Aids in maximizing fuel economy: A proper level, condition and concentration of antifreeze/coolant in the overflow tank are imperative.

Check Your Antifreeze Levels

Directions:

1.  Ensure the car engine is cool. Never check the radiator when the engine is hot or cold.

2. Use a rag to remove the cap of the radiator tank.

3. Check the radiator’s coolant level; the fluid should be near the top, or at the “Full” mark etched into the radiator metal (if there is one). If the level is low, you will have to top it up.

4. If your car also has a radiator overflow tank, remove the cap. There should be little to no fluid present. If the coolant level is low in the radiator and nearly full in the overflow tank long after the car has been driven, take the car in for servicing immediately.

5. Check the coolant’s protection level (freezing and boiling points) with a coolant refractometer. It is the best tool to measure glycol content and protection levels.

Refer to your owner’s manual for specific cooling system capacity and service instructions prior to changing your vehicle’s antifreeze/coolant. Ideal times to perform coolant tests are in the spring and fall. Check more often if you drive in extreme weather conditions throughout the year.

Change the Antifreeze/ Coolant in Your Vehicle

Directions:

1.  Once the cooling system has been drained of antifreeze, fill with deionized water.

2. Run engine until warm with heater on high.

3. Thoroughly drain system again. Repeat until drained water is clear.

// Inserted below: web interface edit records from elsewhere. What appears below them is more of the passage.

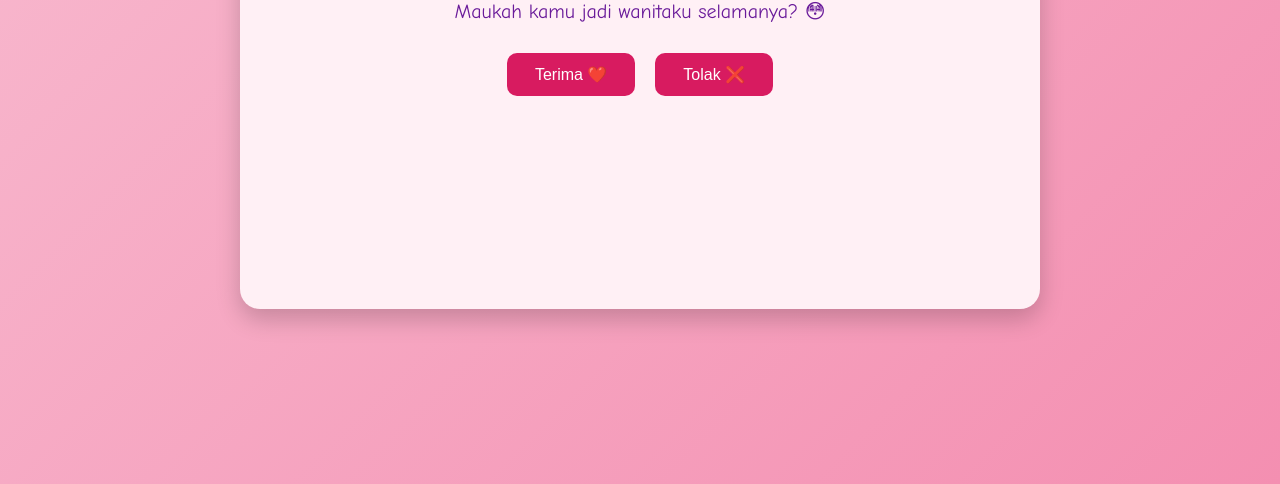
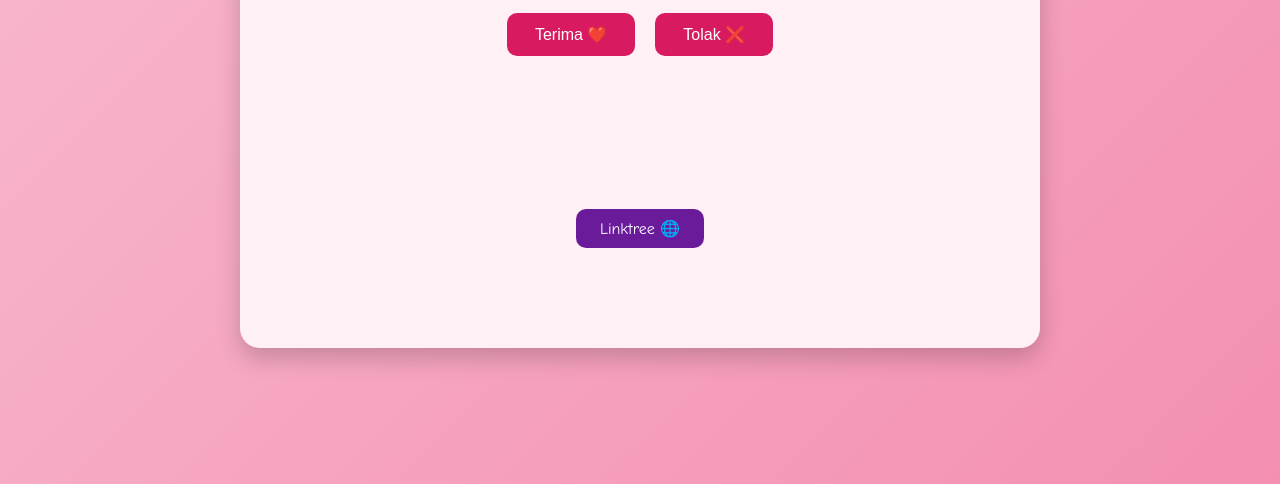
Before and after one commit to thedark6678/thedark, a plain HTML site: page index.html in a window 1280 px wide. Shown: the part 316-800 px from the top of the page. Drawn offline with Linux system fonts and the light colour scheme.

Commit message:
Update index.html

```diff
--- a/index.html
+++ b/index.html
@@ -65,6 +65,8 @@
       transition: background-color 0.3s ease;
       user-select: none;
       white-space: nowrap;
+      text-decoration: none;
+      display: inline-block;
     }
     .btn:hover {
       background-color: #ad1457;
@@ -138,6 +140,23 @@
     audio {
       display: none;
     }
+    /* Linktree button style */
+    .linktree-container {
+      margin-top: 40px;
+    }
+    .linktree-btn {
+      background-color: #6a1b9a;
+      padding: 10px 24px;
+      font-size: 16px;
+      border-radius: 10px;
+      color: white;
+      text-decoration: none;
+      display: inline-block;
+      transition: background-color 0.3s ease;
+    }
+    .linktree-btn:hover {
+      background-color: #4a148c;
+    }
   </style>
 </head>
 <body>
@@ -153,12 +172,18 @@
     </div>
     <div class="result" id="result"></div>
     <div class="typing" id="typingText"></div>
+
+    <div class="linktree-container">
+      <a href="https://linktr.ee/thedark01" target="_blank" rel="noopener noreferrer" class="btn linktree-btn">Linktree 🌐</a>
+    </div>
   </div>
+
   <!-- Musik romantis menggunakan file lokal 12.mp3 -->
   <audio id="romanticMusic" autoplay loop>
     <source src="12.mp3" type="audio/mpeg" />
     Browser kamu tidak mendukung elemen audio.
   </audio>
+
   <script>
     document.addEventListener("DOMContentLoaded", function() {
       const rejectBtn = document.getElementById("rejectBtn");
@@ -217,7 +242,7 @@
           showStars();
 
         } else {
-          const nomor = ""; // Masukkan nomor WhatsApp kamu di sini
+          const nomor = ""; // Masukkan nomor WhatsApp kamu di sini, contoh: 6281234567890
           const pesan = encodeURIComponent("aku juga mencintaimu 🥰🥰🥰🥳");
           const url = `https://wa.me/${nomor}?text=${pesan}`;
           window.location.href = url;
```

4. Add antifreeze. Use minimum 50/50, maximum 70/30 antifreeze to deionized water mix. Run engine until warm.

5. Top off with deionized water.

Refer to your owner’s manual for specific cooling system capacity and service instructions prior to changing your vehicle’s antifreeze/coolant. Ideal times to perform coolant tests are in the spring and fall. Check more often if you drive in extreme weather conditions throughout the year.